■ **Task statement**
Write out the listing below without alteration, omitting its pictures.

■ **Dataset extract**
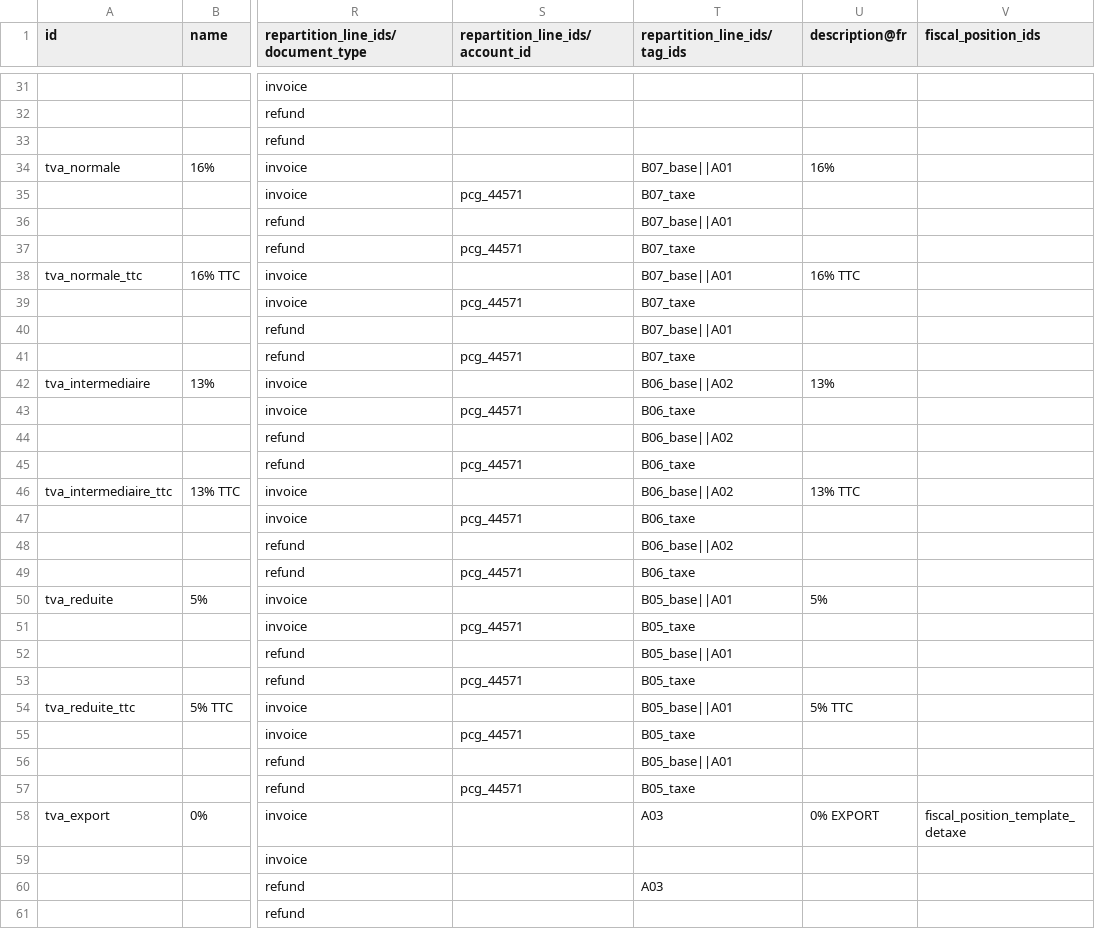
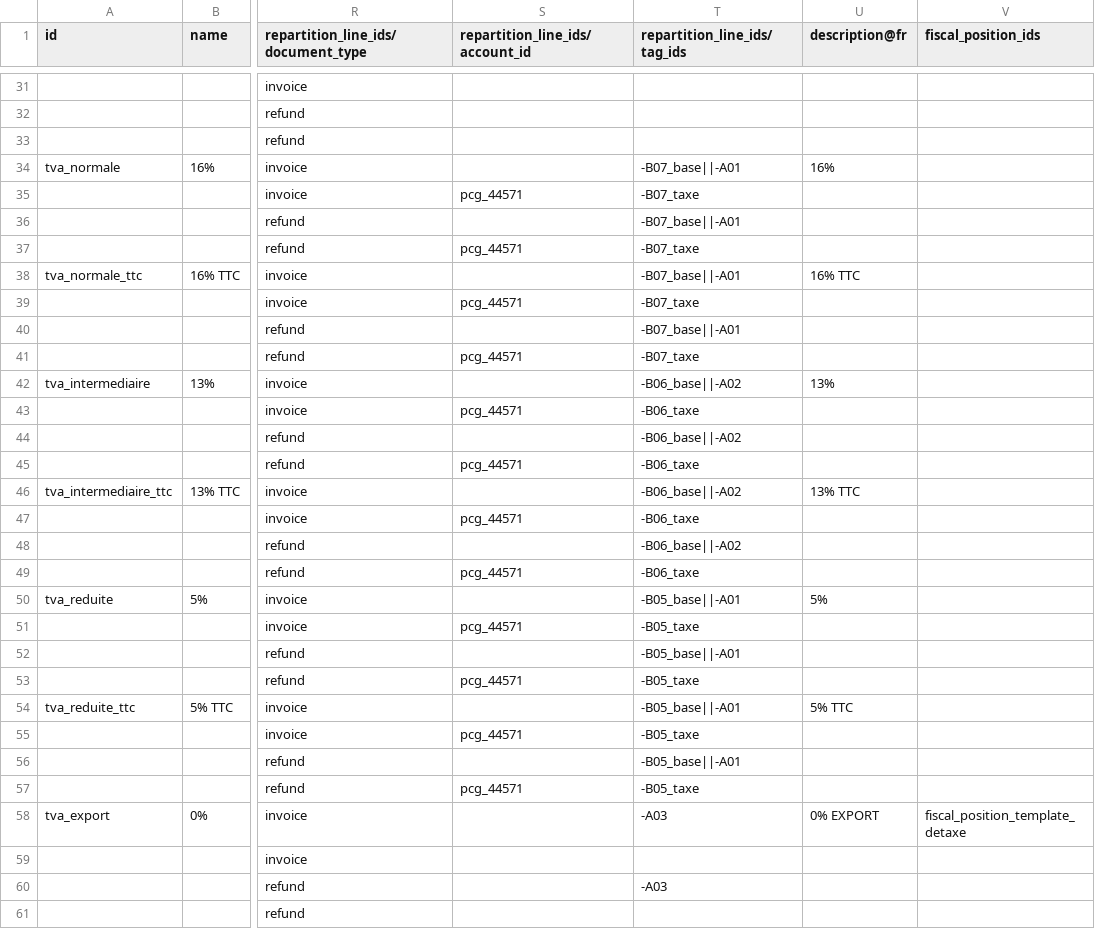
Before and after one commit to jburckel/l10n_pf, a CSV file: data/template/account.tax-pf.csv, drawn as a sheet; only a part is shown, gaps mark what is left out; the diff covers the shown part only; the diff names each change by its address in the sheet, - before the commit and + after, or states it on an @@ line.

```diff
--- a/data/template/account.tax-pf.csv
+++ b/data/template/account.tax-pf.csv
-T34 (repartition_line_ids/tag_ids): B07_base||A01
+T34 (repartition_line_ids/tag_ids): -B07_base||-A01
-T35 (repartition_line_ids/tag_ids): B07_taxe
+T35 (repartition_line_ids/tag_ids): -B07_taxe
-T36 (repartition_line_ids/tag_ids): B07_base||A01
+T36 (repartition_line_ids/tag_ids): -B07_base||-A01
-T37 (repartition_line_ids/tag_ids): B07_taxe
+T37 (repartition_line_ids/tag_ids): -B07_taxe
-T38 (repartition_line_ids/tag_ids): B07_base||A01
+T38 (repartition_line_ids/tag_ids): -B07_base||-A01
-T39 (repartition_line_ids/tag_ids): B07_taxe
+T39 (repartition_line_ids/tag_ids): -B07_taxe
-T40 (repartition_line_ids/tag_ids): B07_base||A01
+T40 (repartition_line_ids/tag_ids): -B07_base||-A01
-T41 (repartition_line_ids/tag_ids): B07_taxe
+T41 (repartition_line_ids/tag_ids): -B07_taxe
-T42 (repartition_line_ids/tag_ids): B06_base||A02
+T42 (repartition_line_ids/tag_ids): -B06_base||-A02
-T43 (repartition_line_ids/tag_ids): B06_taxe
+T43 (repartition_line_ids/tag_ids): -B06_taxe
-T44 (repartition_line_ids/tag_ids): B06_base||A02
+T44 (repartition_line_ids/tag_ids): -B06_base||-A02
-T45 (repartition_line_ids/tag_ids): B06_taxe
+T45 (repartition_line_ids/tag_ids): -B06_taxe
-T46 (repartition_line_ids/tag_ids): B06_base||A02
+T46 (repartition_line_ids/tag_ids): -B06_base||-A02
-T47 (repartition_line_ids/tag_ids): B06_taxe
+T47 (repartition_line_ids/tag_ids): -B06_taxe
-T48 (repartition_line_ids/tag_ids): B06_base||A02
+T48 (repartition_line_ids/tag_ids): -B06_base||-A02
-T49 (repartition_line_ids/tag_ids): B06_taxe
+T49 (repartition_line_ids/tag_ids): -B06_taxe
-T50 (repartition_line_ids/tag_ids): B05_base||A01
+T50 (repartition_line_ids/tag_ids): -B05_base||-A01
-T51 (repartition_line_ids/tag_ids): B05_taxe
+T51 (repartition_line_ids/tag_ids): -B05_taxe
-T52 (repartition_line_ids/tag_ids): B05_base||A01
+T52 (repartition_line_ids/tag_ids): -B05_base||-A01
-T53 (repartition_line_ids/tag_ids): B05_taxe
+T53 (repartition_line_ids/tag_ids): -B05_taxe
-T54 (repartition_line_ids/tag_ids): B05_base||A01
+T54 (repartition_line_ids/tag_ids): -B05_base||-A01
-T55 (repartition_line_ids/tag_ids): B05_taxe
+T55 (repartition_line_ids/tag_ids): -B05_taxe
-T56 (repartition_line_ids/tag_ids): B05_base||A01
+T56 (repartition_line_ids/tag_ids): -B05_base||-A01
-T57 (repartition_line_ids/tag_ids): B05_taxe
+T57 (repartition_line_ids/tag_ids): -B05_taxe
-T58 (repartition_line_ids/tag_ids): A03
+T58 (repartition_line_ids/tag_ids): -A03
-T60 (repartition_line_ids/tag_ids): A03
+T60 (repartition_line_ids/tag_ids): -A03
```
Also changed, not shown: 14 edited cells elsewhere in this file.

■ **Response to this exercise**
Before and after one commit to jburckel/l10n_pf, a CSV file: data/template/account.tax-pf.csv, drawn as a sheet; only a part is shown, gaps mark what is left out; the diff covers the shown part only; the diff names each change by its address in the sheet, - before the commit and + after, or states it on an @@ line.

```diff
--- a/data/template/account.tax-pf.csv
+++ b/data/template/account.tax-pf.csv
-T34 (repartition_line_ids/tag_ids): B07_base||A01
+T34 (repartition_line_ids/tag_ids): -B07_base||-A01
-T35 (repartition_line_ids/tag_ids): B07_taxe
+T35 (repartition_line_ids/tag_ids): -B07_taxe
-T36 (repartition_line_ids/tag_ids): B07_base||A01
+T36 (repartition_line_ids/tag_ids): -B07_base||-A01
-T37 (repartition_line_ids/tag_ids): B07_taxe
+T37 (repartition_line_ids/tag_ids): -B07_taxe
-T38 (repartition_line_ids/tag_ids): B07_base||A01
+T38 (repartition_line_ids/tag_ids): -B07_base||-A01
-T39 (repartition_line_ids/tag_ids): B07_taxe
+T39 (repartition_line_ids/tag_ids): -B07_taxe
-T40 (repartition_line_ids/tag_ids): B07_base||A01
+T40 (repartition_line_ids/tag_ids): -B07_base||-A01
-T41 (repartition_line_ids/tag_ids): B07_taxe
+T41 (repartition_line_ids/tag_ids): -B07_taxe
-T42 (repartition_line_ids/tag_ids): B06_base||A02
+T42 (repartition_line_ids/tag_ids): -B06_base||-A02
-T43 (repartition_line_ids/tag_ids): B06_taxe
+T43 (repartition_line_ids/tag_ids): -B06_taxe
-T44 (repartition_line_ids/tag_ids): B06_base||A02
+T44 (repartition_line_ids/tag_ids): -B06_base||-A02
-T45 (repartition_line_ids/tag_ids): B06_taxe
+T45 (repartition_line_ids/tag_ids): -B06_taxe
-T46 (repartition_line_ids/tag_ids): B06_base||A02
+T46 (repartition_line_ids/tag_ids): -B06_base||-A02
-T47 (repartition_line_ids/tag_ids): B06_taxe
+T47 (repartition_line_ids/tag_ids): -B06_taxe
-T48 (repartition_line_ids/tag_ids): B06_base||A02
+T48 (repartition_line_ids/tag_ids): -B06_base||-A02
-T49 (repartition_line_ids/tag_ids): B06_taxe
+T49 (repartition_line_ids/tag_ids): -B06_taxe
-T50 (repartition_line_ids/tag_ids): B05_base||A01
+T50 (repartition_line_ids/tag_ids): -B05_base||-A01
-T51 (repartition_line_ids/tag_ids): B05_taxe
+T51 (repartition_line_ids/tag_ids): -B05_taxe
-T52 (repartition_line_ids/tag_ids): B05_base||A01
+T52 (repartition_line_ids/tag_ids): -B05_base||-A01
-T53 (repartition_line_ids/tag_ids): B05_taxe
+T53 (repartition_line_ids/tag_ids): -B05_taxe
-T54 (repartition_line_ids/tag_ids): B05_base||A01
+T54 (repartition_line_ids/tag_ids): -B05_base||-A01
-T55 (repartition_line_ids/tag_ids): B05_taxe
+T55 (repartition_line_ids/tag_ids): -B05_taxe
-T56 (repartition_line_ids/tag_ids): B05_base||A01
+T56 (repartition_line_ids/tag_ids): -B05_base||-A01
-T57 (repartition_line_ids/tag_ids): B05_taxe
+T57 (repartition_line_ids/tag_ids): -B05_taxe
-T58 (repartition_line_ids/tag_ids): A03
+T58 (repartition_line_ids/tag_ids): -A03
-T60 (repartition_line_ids/tag_ids): A03
+T60 (repartition_line_ids/tag_ids): -A03
```
Also changed, not shown: 14 edited cells elsewhere in this file.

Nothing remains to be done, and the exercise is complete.